Why did I have to take it now? I’ve never been accused of harassing, and it is all basic common sense.
The reason I had to take it is because I work for a company that has deep pockets. When I worked for startups, the chances of being sued were low. Lawyers just don’t take cases where their chance of collect their paycheck is low. Further, public sentiment in trial is less likely to blame a company rather than an individual at a small company.
At the big companies, however, there is going to be a harassment case eventually. And when it happens, the company will get fined with some set of punitive damages. In order to minimize those damages during the punitive phase of the trial, the company needs to prove that it did everything it could to prevent this up front, and that it wasn’t the company’s fault (which is true). So, the company trains its employees.
Optimists may think that this training is about prevention of harassment rather than minimizing damages. But I don’t believe that for a few reasons. First, there is no correlation between training and avoidance of harassment charges. Unfortunately, even smart people that should know better sometimes go over the line and harass. But secondly, the fact that it’s only large companies that implement training shows that this is really about damage control than it is about prevention. If you’ve got assets and something to protect, implement anti-harassment training. If you don’t, you don’t. Third, if it were about prevention and not damages, why do lawyers end up collecting the majority of the punitive damages? Shouldn’t the money be spent either to compensate the victim or to prevent future incidents? In reality, it does not work out that way.
In my mind, this is just one more example of the many hidden costs created by our legal system. Anti-harassment training is not necessary for creating a positive work environment, and it a complete waste of time. But companies throughout the US are forced to spend billions of dollars annually on these programs, when instead they could be building real products and real customer value. Unfortuantely, in our times, a successful company needs to constantly be watching his back just in case the lawyer comes knocking.

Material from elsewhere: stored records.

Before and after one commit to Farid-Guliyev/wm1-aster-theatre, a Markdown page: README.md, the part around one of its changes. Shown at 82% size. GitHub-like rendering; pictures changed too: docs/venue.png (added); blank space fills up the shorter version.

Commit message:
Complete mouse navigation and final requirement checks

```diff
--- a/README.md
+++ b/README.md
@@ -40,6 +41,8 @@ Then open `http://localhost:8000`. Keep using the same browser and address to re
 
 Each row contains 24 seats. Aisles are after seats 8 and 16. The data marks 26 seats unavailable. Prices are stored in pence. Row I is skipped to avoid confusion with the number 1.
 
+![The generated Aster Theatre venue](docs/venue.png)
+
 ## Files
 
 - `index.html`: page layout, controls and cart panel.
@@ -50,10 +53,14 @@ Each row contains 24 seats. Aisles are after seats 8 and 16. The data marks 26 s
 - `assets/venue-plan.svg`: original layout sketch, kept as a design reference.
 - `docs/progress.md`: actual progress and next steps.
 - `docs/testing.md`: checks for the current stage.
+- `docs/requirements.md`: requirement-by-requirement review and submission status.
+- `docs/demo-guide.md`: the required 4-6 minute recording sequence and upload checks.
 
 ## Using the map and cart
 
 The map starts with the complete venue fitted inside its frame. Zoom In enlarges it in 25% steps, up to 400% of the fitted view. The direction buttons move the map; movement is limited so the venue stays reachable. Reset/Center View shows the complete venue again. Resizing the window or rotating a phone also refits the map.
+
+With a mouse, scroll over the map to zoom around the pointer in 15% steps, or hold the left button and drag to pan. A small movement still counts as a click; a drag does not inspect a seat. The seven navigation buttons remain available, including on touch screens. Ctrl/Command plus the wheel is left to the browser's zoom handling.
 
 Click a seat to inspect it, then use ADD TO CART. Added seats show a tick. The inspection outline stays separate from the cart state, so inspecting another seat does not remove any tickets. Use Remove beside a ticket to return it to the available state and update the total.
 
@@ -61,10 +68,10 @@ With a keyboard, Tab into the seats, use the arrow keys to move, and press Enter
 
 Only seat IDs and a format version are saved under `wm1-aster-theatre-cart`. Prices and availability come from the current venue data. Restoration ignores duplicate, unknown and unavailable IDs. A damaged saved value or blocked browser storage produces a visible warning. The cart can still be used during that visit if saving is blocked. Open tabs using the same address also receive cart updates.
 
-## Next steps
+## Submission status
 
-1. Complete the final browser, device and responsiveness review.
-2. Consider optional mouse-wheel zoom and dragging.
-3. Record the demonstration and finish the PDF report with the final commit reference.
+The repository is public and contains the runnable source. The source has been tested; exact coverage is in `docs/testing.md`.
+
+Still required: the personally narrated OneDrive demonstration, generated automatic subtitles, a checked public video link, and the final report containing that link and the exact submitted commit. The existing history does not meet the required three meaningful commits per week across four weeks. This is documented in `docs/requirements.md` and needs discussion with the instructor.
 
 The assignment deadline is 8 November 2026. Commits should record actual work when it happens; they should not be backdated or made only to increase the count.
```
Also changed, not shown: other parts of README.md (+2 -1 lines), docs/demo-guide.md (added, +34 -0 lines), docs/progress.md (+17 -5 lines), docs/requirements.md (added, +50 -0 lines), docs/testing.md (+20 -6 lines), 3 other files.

And you know he will. It’s so well known that these will come up that the cost of lawyers is now baked into our product prices and reflects all the way back to the customer. So, companies aren’t punished when these events occur. Instead, consumers just pay more in retail prices for lower quality products.
Lawyers are “Productivity Harassers”.